There’s something you really need to understand about Reims. As you’re reading this, if you’re not familiar with the city or the French language in general, you’re reading it as Reems. Don’t worry, I did too. In pre-trip planning we would look up the pronunciation of Reims and become confused. Everything we looked at said it was pronounced “Raunce,” like the French say France, but without the F. This seems utterly wrong and I was sure the internet was wrong. But it wasn’t. Somehow, in French, E-I-M-S sounds like A-U-N-C-E. This may be why I suck at French. Oh well. The city is lovely. We drove to Reims early in the morning and met Cristian, our Champagne tour guide. He drove us to the train station in a Mercedes van, where we waited to pick up our Belgian companions. Then he drove us through the hillsides of the Champagne region. We stopped and walked through fields of grapes. We even got to see people harvesting them. Cristian told us about the grape varieties that make champagne before taking us to a Champagne producer where we watched them squeeze the grapes in a giant wooden vat. He taught us about the Champagne-making process as he walked us through fields, then cellars, then tasting rooms. We drank delicious wine and purchased bottles from the families who make it. At our last winery stop, Cristian helped Travis and our new friend Yannick open the champagne bottles with swords. When the tour was over, Cristian dropped us off at the soccer stadium. We watched the home team win then drove back to Paris to sleep for a few hours before a plane took us home.

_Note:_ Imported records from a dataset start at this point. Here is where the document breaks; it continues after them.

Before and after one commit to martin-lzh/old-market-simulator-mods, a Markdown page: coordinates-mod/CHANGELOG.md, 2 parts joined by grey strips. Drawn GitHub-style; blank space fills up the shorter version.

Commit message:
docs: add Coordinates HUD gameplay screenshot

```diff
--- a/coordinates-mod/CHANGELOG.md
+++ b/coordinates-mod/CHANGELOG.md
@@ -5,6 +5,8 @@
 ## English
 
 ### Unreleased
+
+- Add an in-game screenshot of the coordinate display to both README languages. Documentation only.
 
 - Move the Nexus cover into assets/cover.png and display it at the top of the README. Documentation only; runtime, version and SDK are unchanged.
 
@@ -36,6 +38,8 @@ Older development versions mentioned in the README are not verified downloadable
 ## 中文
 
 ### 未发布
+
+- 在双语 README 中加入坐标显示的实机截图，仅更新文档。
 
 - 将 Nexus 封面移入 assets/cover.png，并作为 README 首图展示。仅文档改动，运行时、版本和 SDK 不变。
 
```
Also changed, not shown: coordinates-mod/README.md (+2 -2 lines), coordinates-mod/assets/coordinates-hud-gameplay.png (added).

The Museum Pass
So when you add it up, the Museum Pass didn’t really work out for us in numbers alone. If we had taken all of the tours on our itinerary, it would have cost us €95, and we paid €112. And we didn’t take the tour at Notre Dame, so that means we paid €112 for €78 worth of access. That said, we’d still do it again. Many places, including the Louvre, have lines specifically for Museum Pass holders. In most places the wait was non-existent and we just walked past the lines and into the facility. At the Louvre, we waited for about 5 minutes, and that was a security check. Having easy access with no waiting made Paris so much more enjoyable than it would have been if we’d spent time standing in line.
I didn’t talk about it here, but we purchased Paris Viste Passes for public transportation We bought a five day pass (€39,30/person) and then an additional day pass (€12,30/person) which allowed us to ride the metro, buses, tramways, and the Montmartre funicular for free as many times as we wanted throughout most of the city. I can’t prove to you that it was a good deal, because I didn’t count my trips. That said, it’s a good deal. We used the metro a lot, and buses quite a few times. Paris is a very walkable city, but it’s big. Most of the time we would take the metro to a neighborhood we wanted to explore and then walk to things from the stop. At €1,80 a ticket, I have no doubt that we took the 29 trips it would take to break even. And again, we never had to think about tickets. That was nice.